What the response needs is every record, repeated verbatim, and no images.

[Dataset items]
━━━━━━━━

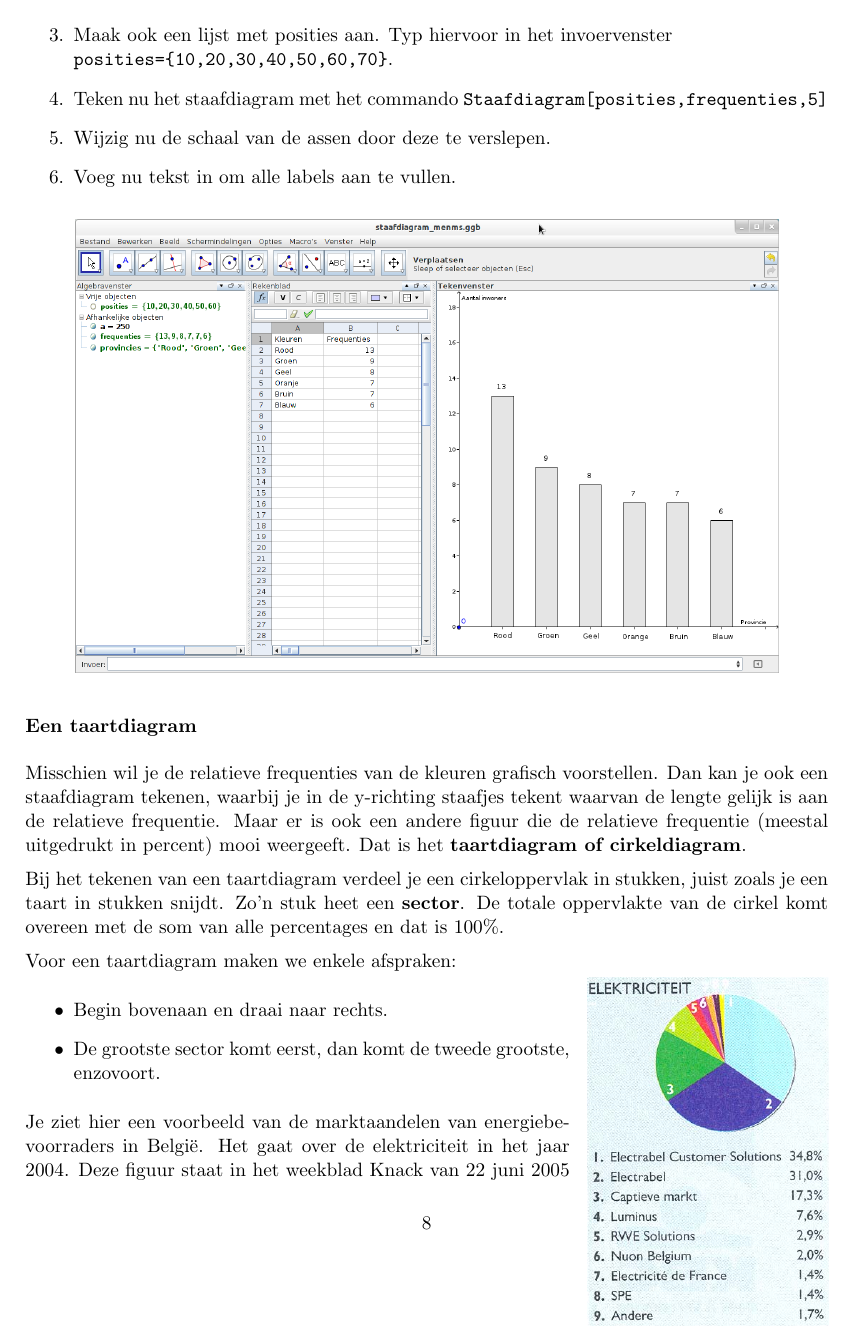
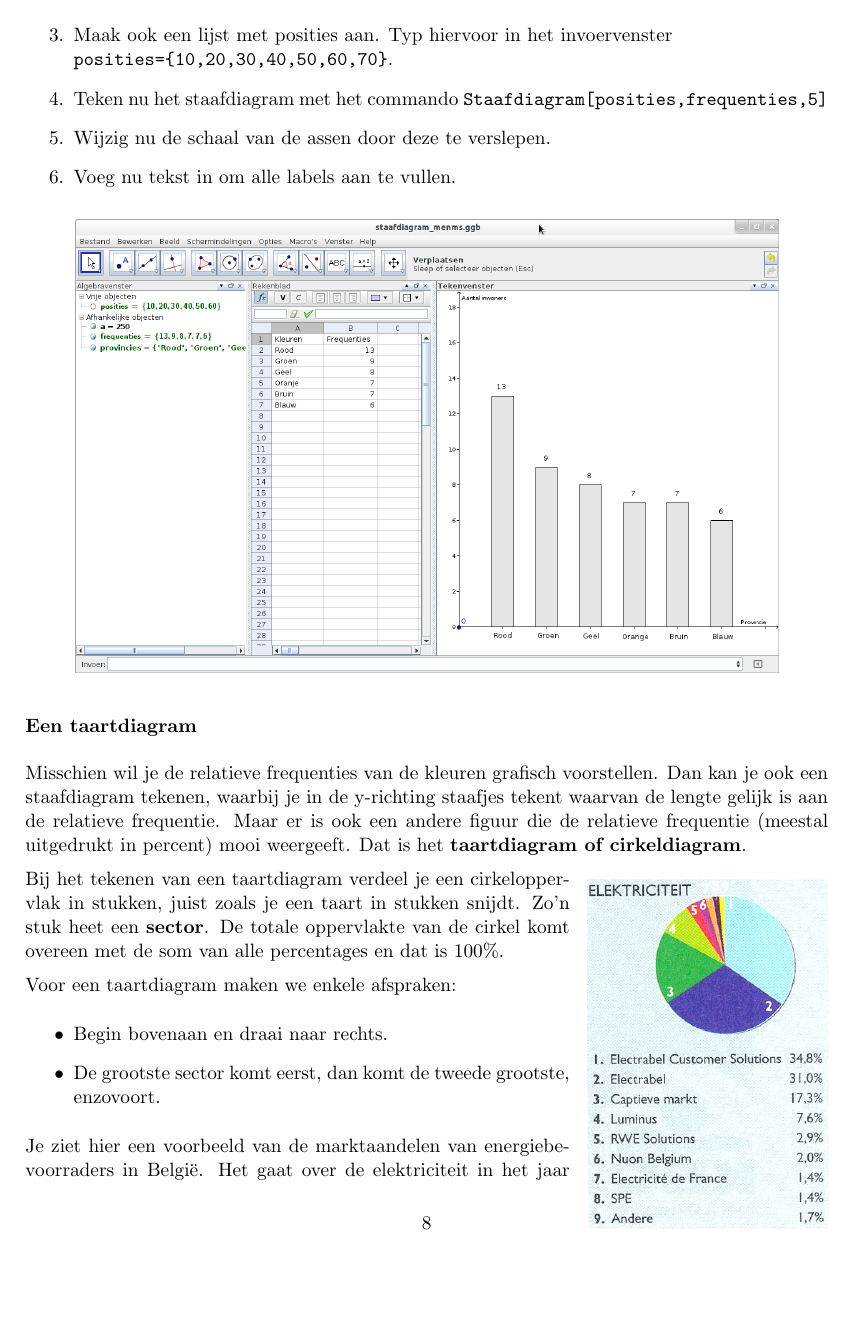
Before and after one commit to ppareit/BeschrijvendeStatistiek, a LaTeX document (werktekst/werktekst.tex): page 8 of 35. Compiled offline with pdfLaTeX.

```diff
--- a/werktekst/werktekst.tex
+++ b/werktekst/werktekst.tex
@@ -33,4 +33,7 @@
 
 \graphicspath{{../figuren/}}
 
+\title{Beschrijvende statistiek}
+\author{Pieter Pareit}
+
 \begin{document}
@@ -287,13 +292,14 @@
 Maar er is ook een andere figuur die de relatieve frequentie (meestal uitgedrukt in percent) mooi
 weergeeft. Dat is het {\bf taartdiagram of cirkeldiagram}.
 
+\begin{wrapfigure}[10]{r}{0.3\textwidth}
+  \vspace{-0.3cm}
+  \includegraphics[width=0.3\textwidth]{cirkeldiagram_electriciteit}
+\end{wrapfigure}
+
 Bij het tekenen van een taartdiagram verdeel je een cirkeloppervlak in stukken, juist zoals je een
 taart in stukken snijdt. Zo’n stuk heet een {\bf sector}. De totale oppervlakte van de cirkel komt overeen
 met de som van alle percentages en dat is 100\%.
-
-\begin{wrapfigure}[13]{r}{0.3\textwidth}
-  \includegraphics[width=0.3\textwidth]{cirkeldiagram_electriciteit}
-\end{wrapfigure}
 
 Voor een taartdiagram maken we enkele afspraken:
 \begin{itemize}
```
Also changed, not shown: werktekst/werktekst.tex (2 more changed lines).
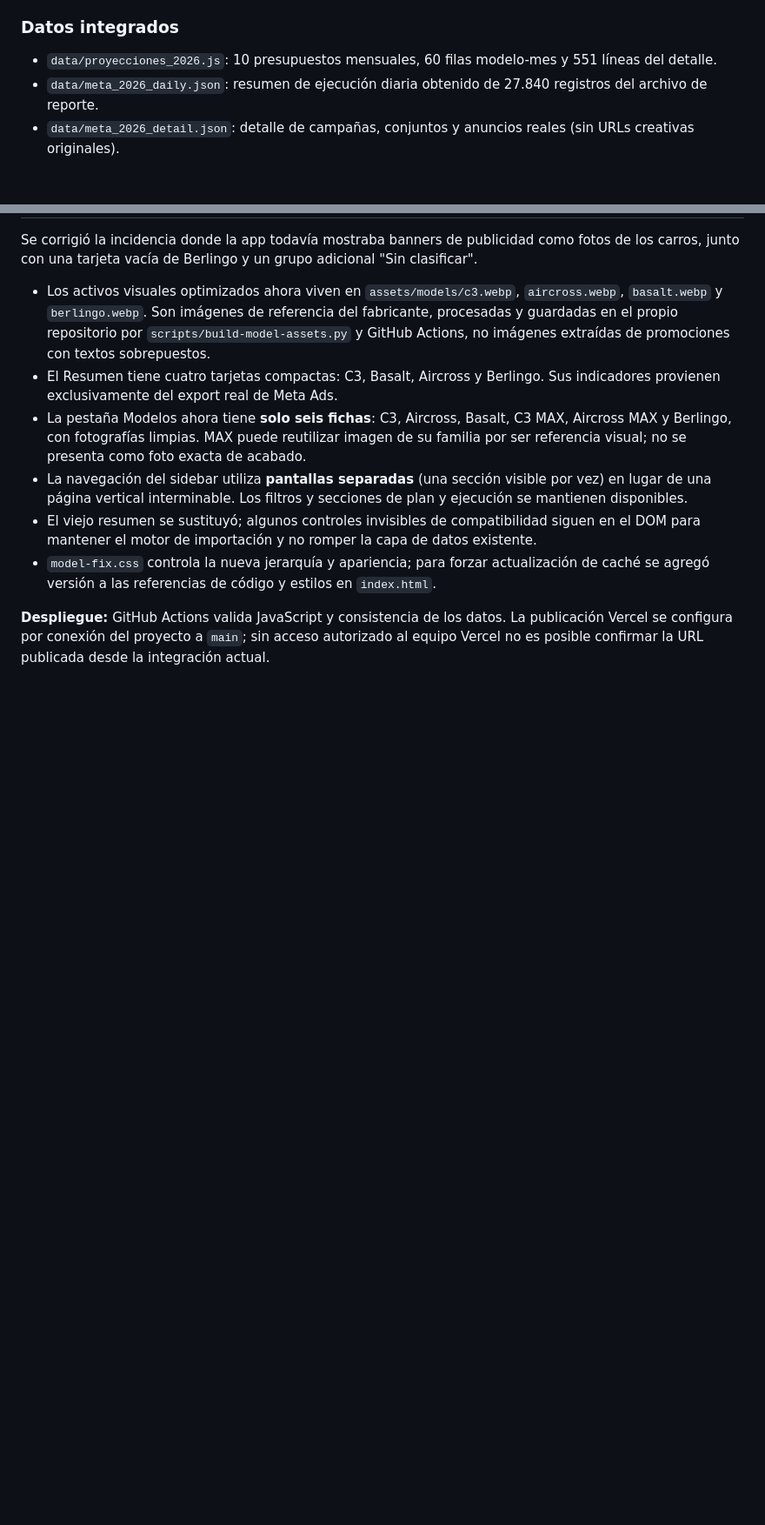
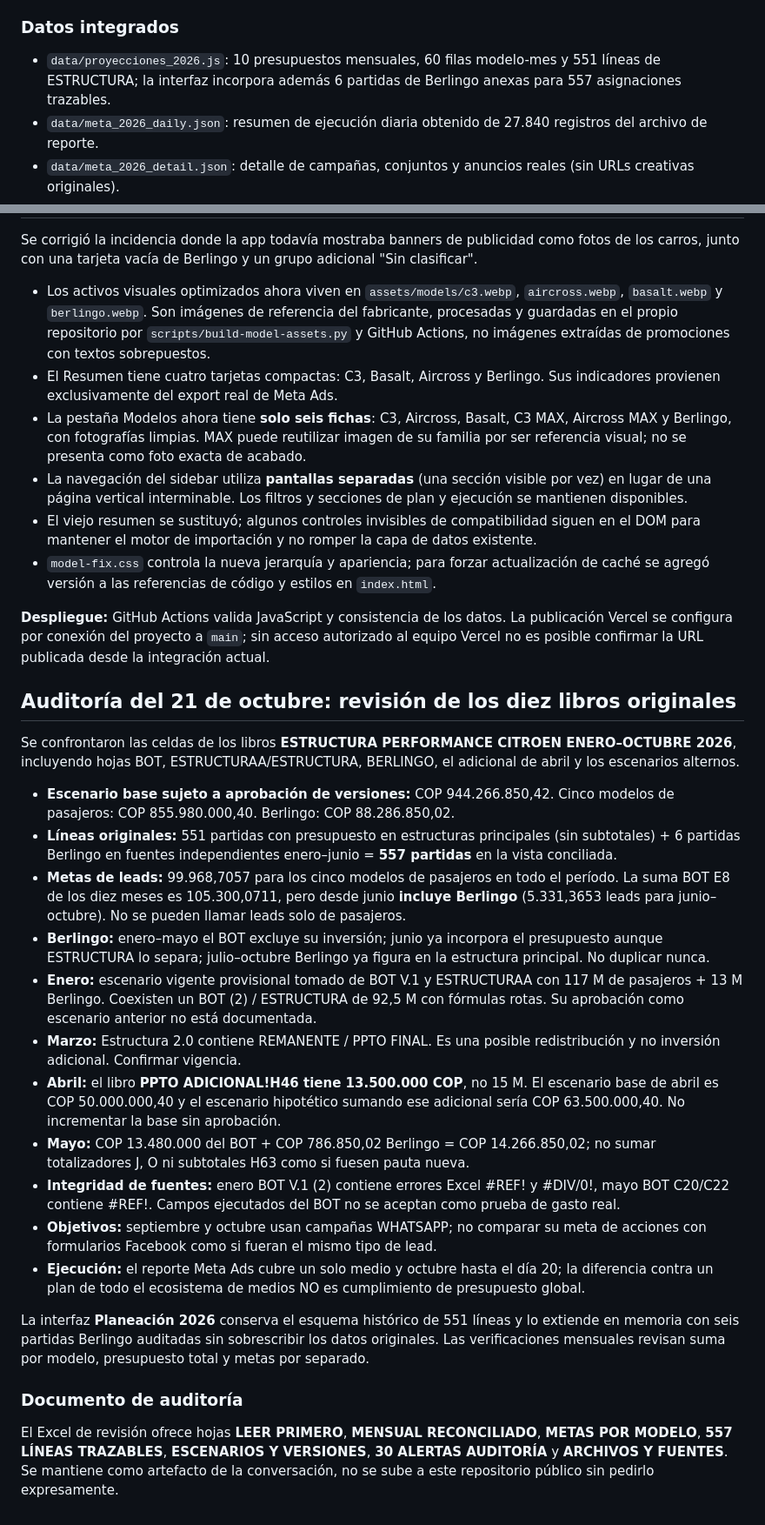
Before and after one commit to santiagoherrera1886-ai/citroen, a Markdown page: README.md, 2 parts joined by grey strips. Shown at 87% size. Rendered like a GitHub page; blank space fills up the shorter version.

Commit message:
docs: publish original ten-workbook forensic audit, corrected April extra and changing BOT lead scopes

```diff
--- a/README.md
+++ b/README.md
@@ -101,7 +101,7 @@ La portada en `index.html` reproduce la dirección visual del concepto 3 que apr
 
 ### Datos integrados
 
-- `data/proyecciones_2026.js`: 10 presupuestos mensuales, 60 filas modelo-mes y 551 líneas del detalle.
+- `data/proyecciones_2026.js`: 10 presupuestos mensuales, 60 filas modelo-mes y 551 líneas de ESTRUCTURA; la interfaz incorpora además 6 partidas de Berlingo anexas para 557 asignaciones trazables.
 - `data/meta_2026_daily.json`: resumen de ejecución diaria obtenido de 27.840 registros del archivo de reporte.
 - `data/meta_2026_detail.json`: detalle de campañas, conjuntos y anuncios reales (sin URLs creativas originales).
 - `concept3.js`: solo consume las fuentes existentes y muestra datos derivados, no ejemplos ni cifras inventadas.
@@ -123,3 +123,25 @@ Se corrigió la incidencia donde la app todavía mostraba banners de publicidad
 - `model-fix.css` controla la nueva jerarquía y apariencia; para forzar actualización de caché se agregó versión a las referencias de código y estilos en `index.html`.
 
 **Despliegue:** GitHub Actions valida JavaScript y consistencia de los datos. La publicación Vercel se configura por conexión del proyecto a `main`; sin acceso autorizado al equipo Vercel no es posible confirmar la URL publicada desde la integración actual.
+
+## Auditoría del 21 de octubre: revisión de los diez libros originales
+
+Se confrontaron las celdas de los libros **ESTRUCTURA PERFORMANCE CITROEN ENERO–OCTUBRE 2026**, incluyendo hojas BOT, ESTRUCTURAA/ESTRUCTURA, BERLINGO, el adicional de abril y los escenarios alternos.
+
+- **Escenario base sujeto a aprobación de versiones:** COP 944.266.850,42. Cinco modelos de pasajeros: COP 855.980.000,40. Berlingo: COP 88.286.850,02.
+- **Líneas originales:** 551 partidas con presupuesto en estructuras principales (sin subtotales) + 6 partidas Berlingo en fuentes independientes enero–junio = **557 partidas** en la vista conciliada.
+- **Metas de leads:** 99.968,7057 para los cinco modelos de pasajeros en todo el período. La suma BOT E8 de los diez meses es 105.300,0711, pero desde junio **incluye Berlingo** (5.331,3653 leads para junio–octubre). No se pueden llamar leads solo de pasajeros.
+- **Berlingo:** enero–mayo el BOT excluye su inversión; junio ya incorpora el presupuesto aunque ESTRUCTURA lo separa; julio–octubre Berlingo ya figura en la estructura principal. No duplicar nunca.
+- **Enero:** escenario vigente provisional tomado de BOT V.1 y ESTRUCTURAA con 117 M de pasajeros + 13 M Berlingo. Coexisten un BOT (2) / ESTRUCTURA de 92,5 M con fórmulas rotas. Su aprobación como escenario anterior no está documentada.
+- **Marzo:** Estructura 2.0 contiene REMANENTE / PPTO FINAL. Es una posible redistribución y no inversión adicional. Confirmar vigencia.
+- **Abril:** el libro **PPTO ADICIONAL!H46 tiene 13.500.000 COP**, no 15 M. El escenario base de abril es COP 50.000.000,40 y el escenario hipotético sumando ese adicional sería COP 63.500.000,40. No incrementar la base sin aprobación.
+- **Mayo:** COP 13.480.000 del BOT + COP 786.850,02 Berlingo = COP 14.266.850,02; no sumar totalizadores J, O ni subtotales H63 como si fuesen pauta nueva.
+- **Integridad de fuentes:** enero BOT V.1 (2) contiene errores Excel #REF! y #DIV/0!, mayo BOT C20/C22 contiene #REF!. Campos ejecutados del BOT no se aceptan como prueba de gasto real.
+- **Objetivos:** septiembre y octubre usan campañas WHATSAPP; no comparar su meta de acciones con formularios Facebook como si fueran el mismo tipo de lead.
+- **Ejecución:** el reporte Meta Ads cubre un solo medio y octubre hasta el día 20; la diferencia contra un plan de todo el ecosistema de medios NO es cumplimiento de presupuesto global.
+
+La interfaz **Planeación 2026** conserva el esquema histórico de 551 líneas y lo extiende en memoria con seis partidas Berlingo auditadas sin sobrescribir los datos originales. Las verificaciones mensuales revisan suma por modelo, presupuesto total y metas por separado.
+
+### Documento de auditoría
+
+El Excel de revisión ofrece hojas **LEER PRIMERO**, **MENSUAL RECONCILIADO**, **METAS POR MODELO**, **557 LÍNEAS TRAZABLES**, **ESCENARIOS Y VERSIONES**, **30 ALERTAS AUDITORÍA** y **ARCHIVOS Y FUENTES**. Se mantiene como artefacto de la conversación, no se sube a este repositorio público sin pedirlo expresamente.
```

━━━━━━━━

Exercise response:
Before and after one commit to ppareit/BeschrijvendeStatistiek, a LaTeX document (werktekst/werktekst.tex): page 8 of 35. Compiled offline with pdfLaTeX.

```diff
--- a/werktekst/werktekst.tex
+++ b/werktekst/werktekst.tex
@@ -33,4 +33,7 @@
 
 \graphicspath{{../figuren/}}
 
+\title{Beschrijvende statistiek}
+\author{Pieter Pareit}
+
 \begin{document}
@@ -287,13 +292,14 @@
 Maar er is ook een andere figuur die de relatieve frequentie (meestal uitgedrukt in percent) mooi
 weergeeft. Dat is het {\bf taartdiagram of cirkeldiagram}.
 
+\begin{wrapfigure}[10]{r}{0.3\textwidth}
+  \vspace{-0.3cm}
+  \includegraphics[width=0.3\textwidth]{cirkeldiagram_electriciteit}
+\end{wrapfigure}
+
 Bij het tekenen van een taartdiagram verdeel je een cirkeloppervlak in stukken, juist zoals je een
 taart in stukken snijdt. Zo’n stuk heet een {\bf sector}. De totale oppervlakte van de cirkel komt overeen
 met de som van alle percentages en dat is 100\%.
-
-\begin{wrapfigure}[13]{r}{0.3\textwidth}
-  \includegraphics[width=0.3\textwidth]{cirkeldiagram_electriciteit}
-\end{wrapfigure}
 
 Voor een taartdiagram maken we enkele afspraken:
 \begin{itemize}
```
Also changed, not shown: werktekst/werktekst.tex (2 more changed lines).
Before and after one commit to santiagoherrera1886-ai/citroen, a Markdown page: README.md, 2 parts joined by grey strips. Shown at 87% size. Rendered like a GitHub page; blank space fills up the shorter version.

Commit message:
docs: publish original ten-workbook forensic audit, corrected April extra and changing BOT lead scopes

```diff
--- a/README.md
+++ b/README.md
@@ -101,7 +101,7 @@ La portada en `index.html` reproduce la dirección visual del concepto 3 que apr
 
 ### Datos integrados
 
-- `data/proyecciones_2026.js`: 10 presupuestos mensuales, 60 filas modelo-mes y 551 líneas del detalle.
+- `data/proyecciones_2026.js`: 10 presupuestos mensuales, 60 filas modelo-mes y 551 líneas de ESTRUCTURA; la interfaz incorpora además 6 partidas de Berlingo anexas para 557 asignaciones trazables.
 - `data/meta_2026_daily.json`: resumen de ejecución diaria obtenido de 27.840 registros del archivo de reporte.
 - `data/meta_2026_detail.json`: detalle de campañas, conjuntos y anuncios reales (sin URLs creativas originales).
 - `concept3.js`: solo consume las fuentes existentes y muestra datos derivados, no ejemplos ni cifras inventadas.
@@ -123,3 +123,25 @@ Se corrigió la incidencia donde la app todavía mostraba banners de publicidad
 - `model-fix.css` controla la nueva jerarquía y apariencia; para forzar actualización de caché se agregó versión a las referencias de código y estilos en `index.html`.
 
 **Despliegue:** GitHub Actions valida JavaScript y consistencia de los datos. La publicación Vercel se configura por conexión del proyecto a `main`; sin acceso autorizado al equipo Vercel no es posible confirmar la URL publicada desde la integración actual.
+
+## Auditoría del 21 de octubre: revisión de los diez libros originales
+
+Se confrontaron las celdas de los libros **ESTRUCTURA PERFORMANCE CITROEN ENERO–OCTUBRE 2026**, incluyendo hojas BOT, ESTRUCTURAA/ESTRUCTURA, BERLINGO, el adicional de abril y los escenarios alternos.
+
+- **Escenario base sujeto a aprobación de versiones:** COP 944.266.850,42. Cinco modelos de pasajeros: COP 855.980.000,40. Berlingo: COP 88.286.850,02.
+- **Líneas originales:** 551 partidas con presupuesto en estructuras principales (sin subtotales) + 6 partidas Berlingo en fuentes independientes enero–junio = **557 partidas** en la vista conciliada.
+- **Metas de leads:** 99.968,7057 para los cinco modelos de pasajeros en todo el período. La suma BOT E8 de los diez meses es 105.300,0711, pero desde junio **incluye Berlingo** (5.331,3653 leads para junio–octubre). No se pueden llamar leads solo de pasajeros.
+- **Berlingo:** enero–mayo el BOT excluye su inversión; junio ya incorpora el presupuesto aunque ESTRUCTURA lo separa; julio–octubre Berlingo ya figura en la estructura principal. No duplicar nunca.
+- **Enero:** escenario vigente provisional tomado de BOT V.1 y ESTRUCTURAA con 117 M de pasajeros + 13 M Berlingo. Coexisten un BOT (2) / ESTRUCTURA de 92,5 M con fórmulas rotas. Su aprobación como escenario anterior no está documentada.
+- **Marzo:** Estructura 2.0 contiene REMANENTE / PPTO FINAL. Es una posible redistribución y no inversión adicional. Confirmar vigencia.
+- **Abril:** el libro **PPTO ADICIONAL!H46 tiene 13.500.000 COP**, no 15 M. El escenario base de abril es COP 50.000.000,40 y el escenario hipotético sumando ese adicional sería COP 63.500.000,40. No incrementar la base sin aprobación.
+- **Mayo:** COP 13.480.000 del BOT + COP 786.850,02 Berlingo = COP 14.266.850,02; no sumar totalizadores J, O ni subtotales H63 como si fuesen pauta nueva.
+- **Integridad de fuentes:** enero BOT V.1 (2) contiene errores Excel #REF! y #DIV/0!, mayo BOT C20/C22 contiene #REF!. Campos ejecutados del BOT no se aceptan como prueba de gasto real.
+- **Objetivos:** septiembre y octubre usan campañas WHATSAPP; no comparar su meta de acciones con formularios Facebook como si fueran el mismo tipo de lead.
+- **Ejecución:** el reporte Meta Ads cubre un solo medio y octubre hasta el día 20; la diferencia contra un plan de todo el ecosistema de medios NO es cumplimiento de presupuesto global.
+
+La interfaz **Planeación 2026** conserva el esquema histórico de 551 líneas y lo extiende en memoria con seis partidas Berlingo auditadas sin sobrescribir los datos originales. Las verificaciones mensuales revisan suma por modelo, presupuesto total y metas por separado.
+
+### Documento de auditoría
+
+El Excel de revisión ofrece hojas **LEER PRIMERO**, **MENSUAL RECONCILIADO**, **METAS POR MODELO**, **557 LÍNEAS TRAZABLES**, **ESCENARIOS Y VERSIONES**, **30 ALERTAS AUDITORÍA** y **ARCHIVOS Y FUENTES**. Se mantiene como artefacto de la conversación, no se sube a este repositorio público sin pedirlo expresamente.
```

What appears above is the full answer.